I melted the butter in the oven as it preheated right in the cake pan, and then added my brown sugar. Next came the pineapple slices; seven fit just right as Abra Bennett promised. Don’t forget to reserve your can for the juice, as you might easily read over that step.
After I’d gotten my dry ingredients into my beaten yolks and added that juice, I did whip my egg whites with a hand mixer, which I find faster than a KitchenAid when you’re doing low quantities. I would like to talk to you all further about the shortcomings of a standing mixer with eggs, but another day okay?
I did not use nuts as they have few fans chez moi; they are optional but do look pretty as you can see here.
This bakes for a while, but watch it because mine was ready to come out after 35 minutes. Yours may not be but please pay attention.
Then, there is the cooling. Serve dinner while that is happening or you won’t be able to wait. I used a knife to loosen the sides and the cake released magically onto a plate, and I served it up while we watched “You’ve Got Mail.” As Meg Ryan’s AOL dial up sounds lit up my den, so did the ohhs and ahhs for this old time dessert. One guest said it must be the pineapple juice that makes it so feathery against the fork. This could be. I’ll have to have another slice and ponder.
Serves 8 (unless you decide to eat it all by yourself)
1/2 cup unsalted butter 1 1/2 cup firmly packed brown sugar 1 cup pecan halves 1 20 ounce can pineapple slices packed in juice, reserving 5 tablespoons juice 3 eggs, separated 1 cup sugar 1 cup all-purpose flour 1 teaspoon baking powder 1/2 teaspoon salt

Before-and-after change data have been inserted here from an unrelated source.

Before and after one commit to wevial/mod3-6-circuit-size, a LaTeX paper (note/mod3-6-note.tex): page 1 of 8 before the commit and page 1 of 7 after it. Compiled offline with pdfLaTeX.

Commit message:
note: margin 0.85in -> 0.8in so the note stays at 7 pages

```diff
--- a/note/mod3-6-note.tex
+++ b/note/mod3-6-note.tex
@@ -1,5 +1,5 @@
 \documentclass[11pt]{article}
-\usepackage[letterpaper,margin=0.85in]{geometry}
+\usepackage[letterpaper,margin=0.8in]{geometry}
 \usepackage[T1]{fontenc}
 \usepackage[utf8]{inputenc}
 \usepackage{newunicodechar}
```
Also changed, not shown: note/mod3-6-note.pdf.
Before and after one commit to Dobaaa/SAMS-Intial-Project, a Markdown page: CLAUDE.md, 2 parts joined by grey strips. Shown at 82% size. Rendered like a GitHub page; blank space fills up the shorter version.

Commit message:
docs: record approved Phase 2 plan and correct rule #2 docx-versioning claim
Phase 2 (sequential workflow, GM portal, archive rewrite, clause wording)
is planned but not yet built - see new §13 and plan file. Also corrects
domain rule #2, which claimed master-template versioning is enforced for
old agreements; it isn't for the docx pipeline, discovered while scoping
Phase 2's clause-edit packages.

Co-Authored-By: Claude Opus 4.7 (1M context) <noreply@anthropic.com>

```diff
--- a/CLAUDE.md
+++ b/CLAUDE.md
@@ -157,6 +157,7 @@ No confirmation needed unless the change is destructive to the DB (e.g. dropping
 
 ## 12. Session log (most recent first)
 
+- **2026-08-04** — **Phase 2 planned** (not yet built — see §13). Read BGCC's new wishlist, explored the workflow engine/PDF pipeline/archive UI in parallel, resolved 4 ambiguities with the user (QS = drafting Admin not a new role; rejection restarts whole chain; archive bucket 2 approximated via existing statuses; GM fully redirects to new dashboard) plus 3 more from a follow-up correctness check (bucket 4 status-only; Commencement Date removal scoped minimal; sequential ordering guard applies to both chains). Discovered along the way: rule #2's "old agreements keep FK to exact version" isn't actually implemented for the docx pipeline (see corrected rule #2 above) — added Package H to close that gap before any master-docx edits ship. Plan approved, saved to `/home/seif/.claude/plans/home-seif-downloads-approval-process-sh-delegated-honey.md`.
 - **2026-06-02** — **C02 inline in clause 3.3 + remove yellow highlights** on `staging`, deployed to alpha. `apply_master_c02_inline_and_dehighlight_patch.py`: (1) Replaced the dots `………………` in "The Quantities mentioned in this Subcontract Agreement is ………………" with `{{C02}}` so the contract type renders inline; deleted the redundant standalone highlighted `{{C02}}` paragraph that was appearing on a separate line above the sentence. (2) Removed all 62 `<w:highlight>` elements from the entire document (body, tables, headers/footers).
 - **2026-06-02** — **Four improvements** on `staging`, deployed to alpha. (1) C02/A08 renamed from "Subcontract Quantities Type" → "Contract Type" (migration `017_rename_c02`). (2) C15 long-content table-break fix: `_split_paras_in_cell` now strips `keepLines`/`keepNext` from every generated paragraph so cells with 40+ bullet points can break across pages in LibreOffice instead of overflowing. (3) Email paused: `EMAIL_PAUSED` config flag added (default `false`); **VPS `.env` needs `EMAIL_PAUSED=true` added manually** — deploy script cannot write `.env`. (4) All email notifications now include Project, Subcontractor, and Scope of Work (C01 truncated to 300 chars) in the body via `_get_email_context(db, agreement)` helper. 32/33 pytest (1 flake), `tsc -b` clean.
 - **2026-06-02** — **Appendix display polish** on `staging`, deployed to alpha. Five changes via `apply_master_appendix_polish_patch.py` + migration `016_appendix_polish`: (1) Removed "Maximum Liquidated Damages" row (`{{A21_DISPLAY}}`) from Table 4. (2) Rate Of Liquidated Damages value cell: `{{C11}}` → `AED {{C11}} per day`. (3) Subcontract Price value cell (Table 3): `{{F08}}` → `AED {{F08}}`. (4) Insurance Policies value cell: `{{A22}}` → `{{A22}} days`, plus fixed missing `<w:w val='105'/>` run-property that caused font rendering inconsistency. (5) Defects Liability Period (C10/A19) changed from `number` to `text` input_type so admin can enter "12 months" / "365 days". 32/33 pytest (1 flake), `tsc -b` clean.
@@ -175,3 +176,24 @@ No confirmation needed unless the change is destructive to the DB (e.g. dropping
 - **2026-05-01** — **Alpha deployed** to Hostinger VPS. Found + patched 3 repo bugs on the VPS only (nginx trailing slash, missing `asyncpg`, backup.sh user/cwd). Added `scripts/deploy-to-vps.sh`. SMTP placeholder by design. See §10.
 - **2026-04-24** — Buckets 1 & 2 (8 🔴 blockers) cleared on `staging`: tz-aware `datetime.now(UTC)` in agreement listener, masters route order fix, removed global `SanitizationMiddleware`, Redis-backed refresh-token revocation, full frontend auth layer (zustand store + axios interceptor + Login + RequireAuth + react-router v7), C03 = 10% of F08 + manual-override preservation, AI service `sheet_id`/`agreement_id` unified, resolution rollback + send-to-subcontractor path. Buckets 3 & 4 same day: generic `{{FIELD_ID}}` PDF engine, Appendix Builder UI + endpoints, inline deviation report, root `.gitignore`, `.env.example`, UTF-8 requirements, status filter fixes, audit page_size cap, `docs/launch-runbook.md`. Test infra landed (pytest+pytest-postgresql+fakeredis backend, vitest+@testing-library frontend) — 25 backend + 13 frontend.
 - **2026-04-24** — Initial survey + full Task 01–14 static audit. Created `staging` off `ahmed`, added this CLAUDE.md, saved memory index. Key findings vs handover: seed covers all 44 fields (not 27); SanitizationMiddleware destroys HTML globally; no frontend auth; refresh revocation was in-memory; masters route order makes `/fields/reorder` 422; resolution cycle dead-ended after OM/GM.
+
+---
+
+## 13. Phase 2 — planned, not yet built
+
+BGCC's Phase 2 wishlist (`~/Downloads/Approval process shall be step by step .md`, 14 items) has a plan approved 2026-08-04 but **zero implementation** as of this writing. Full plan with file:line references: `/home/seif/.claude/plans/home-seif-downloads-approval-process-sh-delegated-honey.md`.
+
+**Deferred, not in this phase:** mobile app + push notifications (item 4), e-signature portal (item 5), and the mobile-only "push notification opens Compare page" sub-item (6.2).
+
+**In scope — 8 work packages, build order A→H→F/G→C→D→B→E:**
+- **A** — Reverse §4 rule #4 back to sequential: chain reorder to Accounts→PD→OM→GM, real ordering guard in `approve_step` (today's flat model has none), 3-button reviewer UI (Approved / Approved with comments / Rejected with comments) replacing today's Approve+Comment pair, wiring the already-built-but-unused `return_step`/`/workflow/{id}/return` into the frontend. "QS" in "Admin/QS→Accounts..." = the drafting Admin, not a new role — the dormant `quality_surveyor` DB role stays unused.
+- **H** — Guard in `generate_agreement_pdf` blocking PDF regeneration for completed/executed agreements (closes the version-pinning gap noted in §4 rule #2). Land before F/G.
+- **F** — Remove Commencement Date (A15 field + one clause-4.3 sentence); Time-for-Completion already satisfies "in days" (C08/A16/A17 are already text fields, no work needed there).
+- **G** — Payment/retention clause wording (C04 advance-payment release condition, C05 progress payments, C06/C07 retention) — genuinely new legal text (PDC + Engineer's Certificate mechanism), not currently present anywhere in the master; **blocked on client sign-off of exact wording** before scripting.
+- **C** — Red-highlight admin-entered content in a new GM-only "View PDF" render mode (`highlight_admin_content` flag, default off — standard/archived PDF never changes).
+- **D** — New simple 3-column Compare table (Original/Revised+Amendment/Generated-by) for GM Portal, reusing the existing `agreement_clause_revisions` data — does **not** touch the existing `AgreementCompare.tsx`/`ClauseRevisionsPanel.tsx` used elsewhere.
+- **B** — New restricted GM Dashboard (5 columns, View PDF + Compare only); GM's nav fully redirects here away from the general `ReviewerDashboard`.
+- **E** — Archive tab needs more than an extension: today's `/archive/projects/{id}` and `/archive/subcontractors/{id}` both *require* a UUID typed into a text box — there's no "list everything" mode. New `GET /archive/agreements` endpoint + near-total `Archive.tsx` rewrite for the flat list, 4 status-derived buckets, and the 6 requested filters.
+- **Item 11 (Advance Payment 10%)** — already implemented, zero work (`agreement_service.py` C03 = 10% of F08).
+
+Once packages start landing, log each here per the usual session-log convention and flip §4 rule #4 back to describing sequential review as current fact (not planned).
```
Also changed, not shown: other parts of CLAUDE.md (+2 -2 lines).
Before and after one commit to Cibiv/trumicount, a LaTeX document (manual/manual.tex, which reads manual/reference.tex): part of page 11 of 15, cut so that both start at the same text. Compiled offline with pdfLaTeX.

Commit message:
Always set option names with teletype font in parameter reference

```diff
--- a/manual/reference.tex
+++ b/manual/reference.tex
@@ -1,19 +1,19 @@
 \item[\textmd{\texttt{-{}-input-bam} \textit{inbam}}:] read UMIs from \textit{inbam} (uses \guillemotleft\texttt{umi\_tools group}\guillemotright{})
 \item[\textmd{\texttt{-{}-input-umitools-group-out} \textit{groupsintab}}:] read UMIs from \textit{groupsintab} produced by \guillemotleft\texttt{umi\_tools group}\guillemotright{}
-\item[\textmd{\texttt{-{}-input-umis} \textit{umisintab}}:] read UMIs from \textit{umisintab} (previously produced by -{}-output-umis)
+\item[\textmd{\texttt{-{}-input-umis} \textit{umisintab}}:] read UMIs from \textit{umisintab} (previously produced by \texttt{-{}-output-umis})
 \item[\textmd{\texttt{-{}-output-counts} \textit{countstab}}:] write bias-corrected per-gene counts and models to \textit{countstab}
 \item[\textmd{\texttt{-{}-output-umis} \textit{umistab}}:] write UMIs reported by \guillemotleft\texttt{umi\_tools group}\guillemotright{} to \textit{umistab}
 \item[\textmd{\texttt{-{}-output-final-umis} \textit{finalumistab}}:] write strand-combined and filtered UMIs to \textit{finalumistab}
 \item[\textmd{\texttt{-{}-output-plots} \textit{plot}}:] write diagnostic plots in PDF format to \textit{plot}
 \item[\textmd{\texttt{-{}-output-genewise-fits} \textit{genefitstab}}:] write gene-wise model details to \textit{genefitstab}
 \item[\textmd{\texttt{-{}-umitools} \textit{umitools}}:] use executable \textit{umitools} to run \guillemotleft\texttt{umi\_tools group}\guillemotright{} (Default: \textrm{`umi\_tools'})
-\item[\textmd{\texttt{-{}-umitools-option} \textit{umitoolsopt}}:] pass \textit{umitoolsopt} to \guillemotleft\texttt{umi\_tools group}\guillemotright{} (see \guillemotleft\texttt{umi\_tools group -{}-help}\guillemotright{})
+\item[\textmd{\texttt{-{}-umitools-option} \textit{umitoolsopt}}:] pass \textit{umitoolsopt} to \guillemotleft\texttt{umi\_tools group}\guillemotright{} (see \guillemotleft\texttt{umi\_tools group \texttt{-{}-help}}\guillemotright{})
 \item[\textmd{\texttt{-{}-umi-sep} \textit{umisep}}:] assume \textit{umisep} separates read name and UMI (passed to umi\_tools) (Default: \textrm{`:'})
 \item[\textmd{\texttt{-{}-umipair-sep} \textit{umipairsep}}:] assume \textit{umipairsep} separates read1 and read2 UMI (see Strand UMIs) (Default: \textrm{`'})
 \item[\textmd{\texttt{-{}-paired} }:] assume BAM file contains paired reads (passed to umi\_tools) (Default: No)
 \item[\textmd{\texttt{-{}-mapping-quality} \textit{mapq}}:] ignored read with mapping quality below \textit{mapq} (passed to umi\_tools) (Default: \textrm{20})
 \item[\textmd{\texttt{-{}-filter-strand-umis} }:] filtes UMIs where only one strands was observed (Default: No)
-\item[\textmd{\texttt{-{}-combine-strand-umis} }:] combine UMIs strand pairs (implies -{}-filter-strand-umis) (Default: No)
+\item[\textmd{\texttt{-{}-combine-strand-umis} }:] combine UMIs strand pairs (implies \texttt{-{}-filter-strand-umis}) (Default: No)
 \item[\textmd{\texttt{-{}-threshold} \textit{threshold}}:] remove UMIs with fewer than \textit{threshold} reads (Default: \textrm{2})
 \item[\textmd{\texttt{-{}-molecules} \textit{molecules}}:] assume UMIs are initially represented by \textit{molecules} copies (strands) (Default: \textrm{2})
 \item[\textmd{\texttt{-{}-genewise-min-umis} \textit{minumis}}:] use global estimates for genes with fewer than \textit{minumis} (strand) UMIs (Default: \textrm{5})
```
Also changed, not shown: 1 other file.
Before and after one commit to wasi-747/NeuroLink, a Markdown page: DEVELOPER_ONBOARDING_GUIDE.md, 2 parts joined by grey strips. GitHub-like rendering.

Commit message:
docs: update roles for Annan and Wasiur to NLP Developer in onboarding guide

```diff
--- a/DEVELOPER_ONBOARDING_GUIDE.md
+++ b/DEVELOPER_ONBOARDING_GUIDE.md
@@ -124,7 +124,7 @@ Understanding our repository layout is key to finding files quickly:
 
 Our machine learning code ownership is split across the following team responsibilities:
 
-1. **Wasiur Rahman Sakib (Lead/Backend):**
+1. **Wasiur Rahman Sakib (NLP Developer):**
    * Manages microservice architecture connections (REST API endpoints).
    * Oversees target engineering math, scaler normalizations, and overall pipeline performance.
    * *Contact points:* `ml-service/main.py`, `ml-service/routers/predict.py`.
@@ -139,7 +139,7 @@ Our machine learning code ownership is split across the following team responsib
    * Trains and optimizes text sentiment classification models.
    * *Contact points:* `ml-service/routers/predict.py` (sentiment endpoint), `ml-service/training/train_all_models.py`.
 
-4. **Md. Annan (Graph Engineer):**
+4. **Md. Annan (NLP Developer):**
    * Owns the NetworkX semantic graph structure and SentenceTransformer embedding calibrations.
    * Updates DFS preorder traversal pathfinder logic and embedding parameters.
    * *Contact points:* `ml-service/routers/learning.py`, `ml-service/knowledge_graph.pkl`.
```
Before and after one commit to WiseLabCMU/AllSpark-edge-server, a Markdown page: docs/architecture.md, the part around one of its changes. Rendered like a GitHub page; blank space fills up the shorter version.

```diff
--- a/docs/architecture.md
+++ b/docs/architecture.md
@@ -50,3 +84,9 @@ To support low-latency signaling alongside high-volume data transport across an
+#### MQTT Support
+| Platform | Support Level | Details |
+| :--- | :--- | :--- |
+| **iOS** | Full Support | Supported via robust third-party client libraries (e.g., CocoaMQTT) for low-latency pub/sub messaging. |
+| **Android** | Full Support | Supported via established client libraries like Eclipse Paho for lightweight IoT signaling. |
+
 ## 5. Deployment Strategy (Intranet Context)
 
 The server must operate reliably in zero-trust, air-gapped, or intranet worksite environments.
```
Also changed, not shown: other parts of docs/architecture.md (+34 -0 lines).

A New Way to Dinner, co-authored by Food52's founders Amanda Hesser and Merrill Stubbs, is an indispensable playbook for stress-free meal-planning (hint: cook foundational dishes on the weekend and mix and match ‘em through the week).